Man Friday (1975)
O'Toole, Roundtree in A 'Crusoe' Version
The time is still the early 18th century, but the witlessness is strictly of the 1960's. While Crusoe (Mr. O'Toole) tries to teach Friday (Mr. Roundtree) the meaning of private ownership, money, sin, work and sportsmanship, Friday, just as unsuccessfully, attempts to liberate Crusoe from his hang-ups. This reversal of roles might possibly have stimulated George Bernard Shaw to an interesting idea or two, but it does nothing for Mr. Mitchell, whose screenplay is a spinoff from an earlier television script and a theatrical play.
The movie, which was photographed prettily in Puerto Vallarta, Mexico, seems to have been carefully aimed about two inches over the heads of an audience of 8-year olds. There are some incidental songs in it that I can imagine being sung better by animated rabbits than by Mr. Roundtree. There is also a lot of smug discourse, the tedium of which is occasionally relieved by ludicrous inspiration, as when Friday offers his body and his love to Crusoe when he finds his master flagellating himself for having had an "immoral dream."
Mr. O'Toole looks and sounds right, and he might have made a fine Crusoe in a film of fewer confusions and pretensions. Mr. Roundtree, whose first "Shaft" film had a good deal of style, has a terrible time trying to mime a primitive man's saintliness. Mostly he chooses to look baffled. He wrinkles his brow, cocks his head to one side and assumes a quizzical expression. The last actor to get away with this was Lassie.
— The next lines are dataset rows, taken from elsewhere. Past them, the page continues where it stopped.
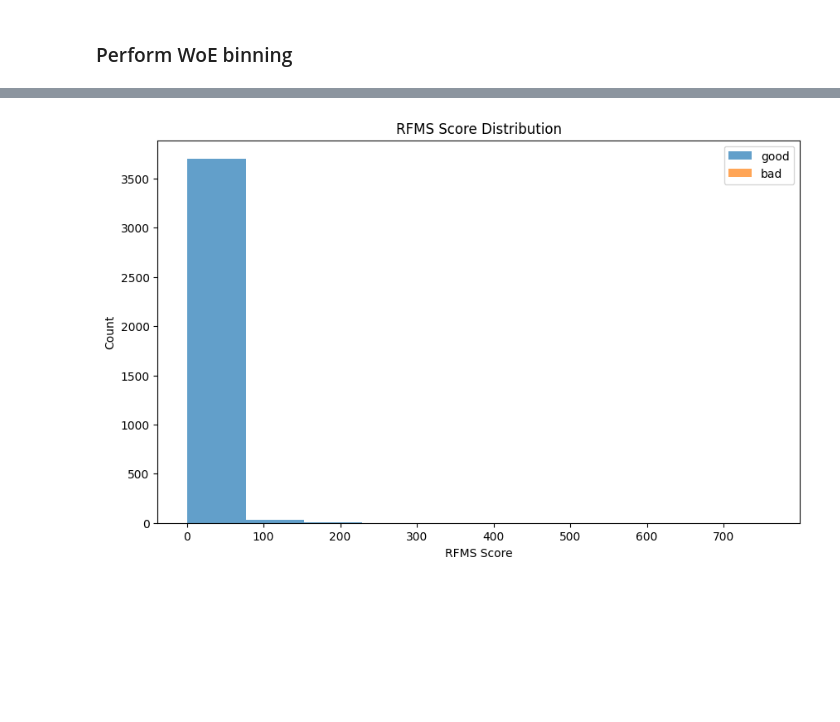
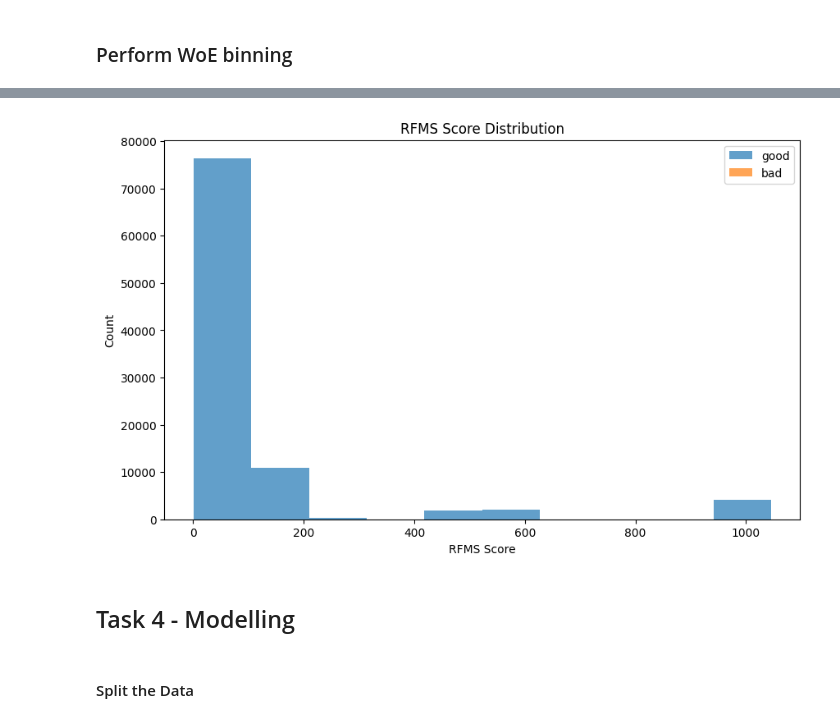
Before and after one commit to amsalugetasew/10_Academy_AI_Mastery_kifiya_Week_6, a Jupyter notebook: Notebooks/main.ipynb, the cells around one changed output, grey strips where cells are left out. Cells and saved outputs as stored; diff of their text form; code cells hidden in the pictures; blank space fills up the shorter version.

```diff
--- a/Notebooks/main.ipynb
+++ b/Notebooks/main.ipynb
@@ -282,4 +343,4 @@ cs = CreditScoring(df)
 ### Calculate RFMS scores
 # %%
 # Calculate RFMS scores
-rfms_scores = cs.calculate_rfms_score()
+rfms_scores = cs.calculate_rfms_score(df)
@@ -294,3 +347,5 @@ np.float64(8.999875830481992)
+# %%
+df = rfms_scores
 # %%
 rfms_scores.sort_values(by = 'No_Subscription', ascending=False)
 # %% [output]
@@ -313,7 +367,7 @@ rfms_scores.sort_values(by = 'No_Subscription', ascending=False)
 # %%
 #  Classify users into good/bad
 threshold = 0.5  # threshold
-classified_users = cs.classify_good_bad(threshold)
+classified_users = cs.classify_good_bad(df,threshold)
 # %%
 classified_users
 # %% [output]
@@ -335,7 +388,7 @@ classified_users
 ### Perform WoE binning
 # %%
 # Perform WoE binning
-woe_results = cs.perform_woe_binning(variable='Amount')
+df, woe_results = cs.perform_woe_binning(classified_users, variable='Amount')
 # %%
 woe_results
 # %% [output]
@@ -348,5 +417,9 @@ woe_results
 # %%
 # Visualize RFMS distribution
-cs.plot_rfms_distribution()
+plot.plot_rfms_distribution(df)
 # %% [output]
-[figure, old version]
+[figure, new version]
+# %% [markdown]
+## Task 4 - Modelling
+# %% [markdown]
+#### Split the Data
```
Also changed, not shown: parts of 43 cells of this notebook, 4 other files.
Man Friday (Time Out London)
The point of this movie is the clash of cultures: the rigid, rule-bound West (represented by Crusoe) vs. the loose, life-loving indigenous (represented by Friday). Reviewers didn't seem to like this clash. The above reviewer's opinions (witless, tedious, smug, pretentious, etc.) are probably typical.
I don't think the idea of a cultural clash was the problem. It's the execution that was a problem. Crusoe and Friday are more like two-dimensional archetypes than three-dimensional characters. They engage in a series of bits that go on too long and don't flow from the characters. The results are only mildly, intermittently interesting.
The source of the problem is Man Friday's tone. For the most part it's like a Disney film--a two-character Swiss Family Robinson. Friday's tribe resembles a free-wheeling Jamaican party, complete with marimba and drum music and women in crocheted hippie beachwear. Meanwhile, Crusoe is a typical O'Toole character: the campy, half-mad iconoclast we've seen many times.
When the story veers into darker places, the shift in tone doesn't work. It's a little like combining Archie and the Punisher or Bambi and Godzilla. You can put them in the same story, but they aren't going to mesh into a coherent whole.
Because its premise is sound, Man Friday could've been a brilliant movie. But to achieve this it probably would've needed a new writer and director. As it is, it's a mishmash--a watchable but odd mess.
Rob's rating: 7.0 of 10.
The native aspects
Man Friday suffers almost exactly the same problem as last year's Crusoe TV series. It doesn't make sense historically or geographically.
Friday is supposedly marooned on the island when a storm blows his boat across the sea. A few images make it clear he comes from an African tribe.
The island's location isn't specified, but an English slave ship returning from Africa stops by. Crusoe tells the Englishmen he's had to avoid "savages" and Spaniards, which implies a Caribbean location.
But when Crusoe and Friday finally sail to Friday's island, it's only a couple of days away. So Friday's tribe must be a black tribe indigenous to the Caribbean region. No such tribe exists.
Do filmmakers use blacks rather than Indians because they want to play up the master/slave relationship? Or are they simply ignorant about Friday's Indian heritage? Whatever the reason, it's stupid. The story would've worked just as well with Caribbean Indians.
For more on the subject, see Robinson Crusoe and Friday and The Best Indian Movies.